Josh Jennings will travel to the rural province of Siem Reap – one of the Reul commune’s poorest areas with over 30 percent of households considered poor and vulnerable – to build safe, quality and affordable houses with volunteers from around the world.
Owner of Kit Markin Homes in Cambridge, Jennings hopes his experience in construction will help make a difference during the November 17 – 22 big build, which could see 45 homes completed.
“I’ve travelled around different countries and seen what the real slums look like, so for me it’s a good reminder of what it’s like for some people in the world,” said Jennings. “I think in New Zealand we take for granted what we have – running water, power, a roof over our head… So I’m hoping I can use my skills as a project manager, and being a qualified builder, to really help get these projects over the line within the very tight time frame.”

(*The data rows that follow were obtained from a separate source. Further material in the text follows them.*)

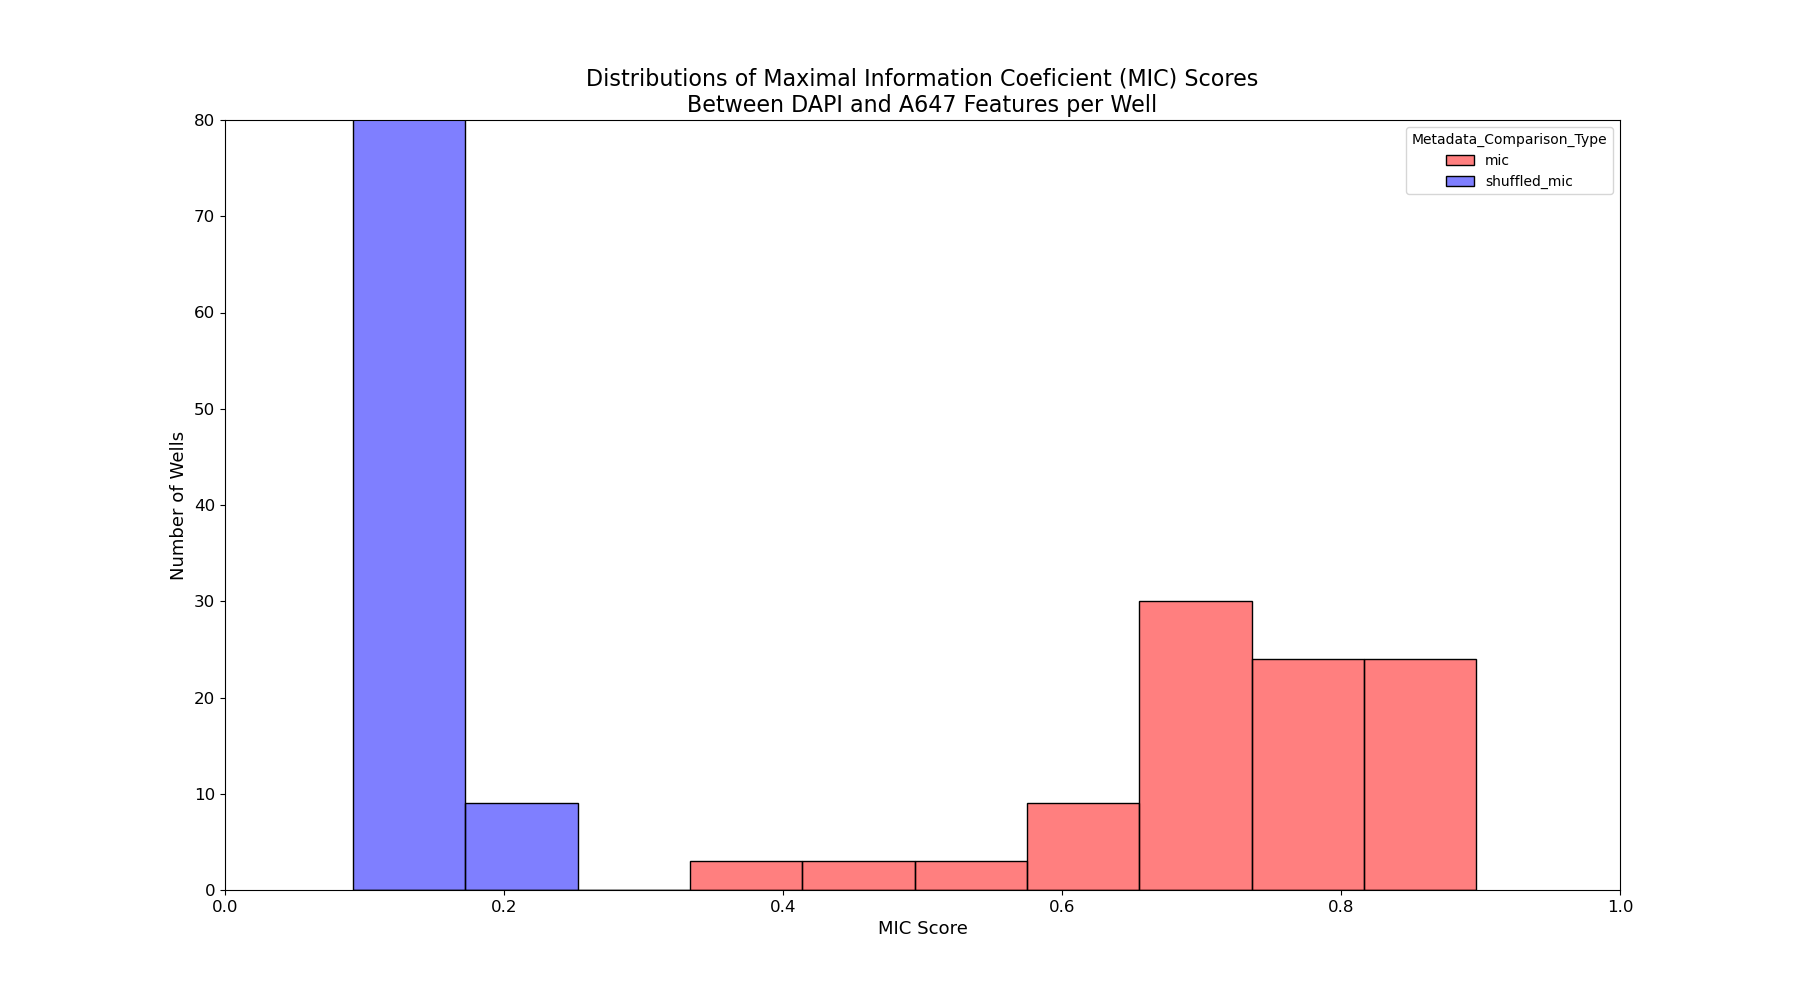
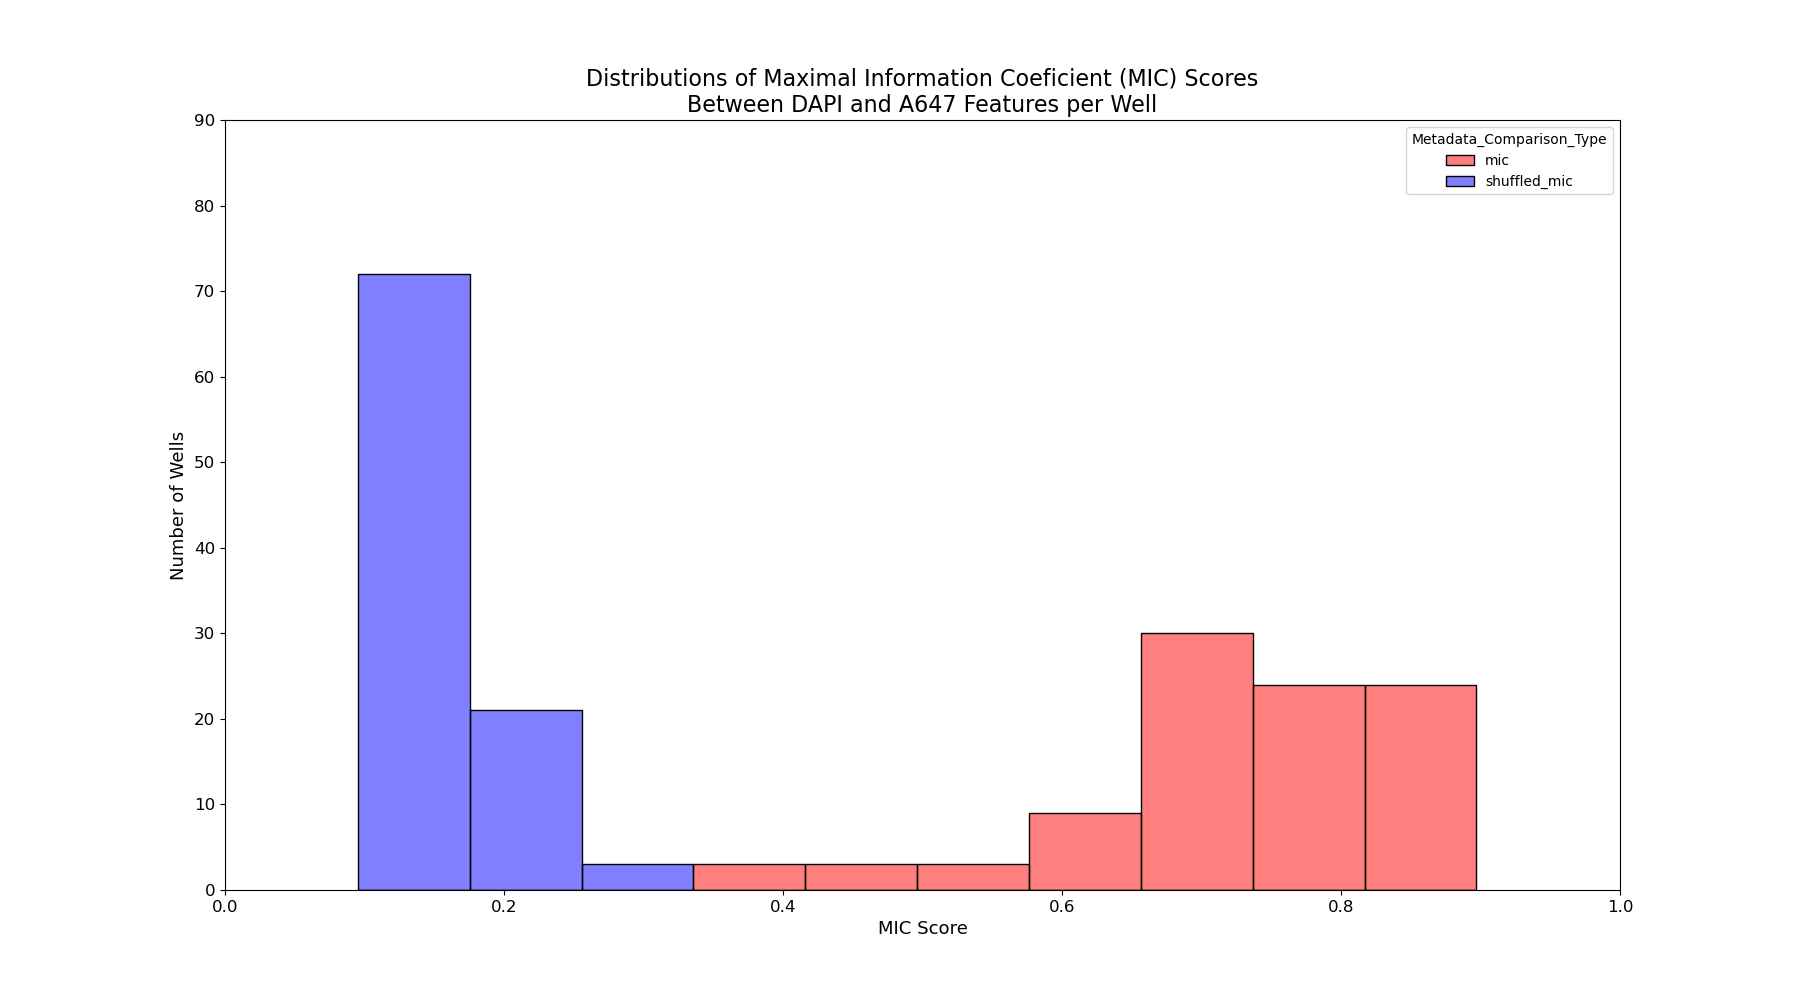
Modified figure y limit

Changed region(s): [[0.1867, 0.124, 0.6533, 0.899], [0.6222, 0.589, 0.84, 0.713], [0.0933, 0.186, 0.1244, 0.217]]

diff --git a/0.data_analysis_and_processing/mic_analysis/nbconverted/well_sirna_mic_analysis.py b/0.data_analysis_and_processing/mic_analysis/nbconverted/well_sirna_mic_analysis.py
@@ -254,7 +254,7 @@ for stain in speckle_stains:
     plt.title(f"Distributions of Maximal Information Coeficient (MIC) Scores\nBetween DAPI and {stain} Features per Well", fontsize=16)
 
     plt.xlim(0, 1)
-    plt.ylim(0.0, 80.0)
+    plt.ylim(0.0, 90.0)
 
     plt.savefig(distribution_figures_path / f"mic_distributions_dapi_{stain.lower()}_wells.png")
     plt.close()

With about 15 Kiwis taking part in the project, Jennings, 29, won’t be the only Cambridge local getting involved – the team from Moess LTD is taking on the challenge too.
“We’ve wanted to do this for a while now and when we saw that Josh was heading over we thought it would be good to go over with another Cambridge company,” said Ian Moess, who will travel to Cambodia along with wife Andrea and 14 year old daughter Georgia. “We’ve travelled to a few countries that could be classed as third world and have always said we would do something if we could to try and make a difference for people that have so little.”
During the build week, as many as 500 volunteers will build brick house and wooden homes similar to the style of village homes in Cambodia.
The province is 314km north of Cambodia’s capital Phnom Penh, where 140,000 people are living in over 500 slum communities. The most vulnerable members of the Siem Reap community to benefit from the Big Build project include families who have lost their homes and livelihoods to natural disaster, the elderly, orphans, the homeless, and those living with disability or HIV/AIDS.
Jennings – who donates $3,000 from the net profit of every New Zealand home he builds towards Habitat for Humanity homes in the Pacific Islands – plans on doing the Cambodia Big Build project in the future, and hopes to encourage other Cambridge companies and tradespeople to take up the challenge.
“I’d like to do it every year and get more Cambridge people on board – electricians, plumbers, plasterers, volunteers. It would be awesome to have a community from Cambridge that went to Cambodia.”
To help support Josh’s November trip to Cambodia, visit the Go Fund Me page.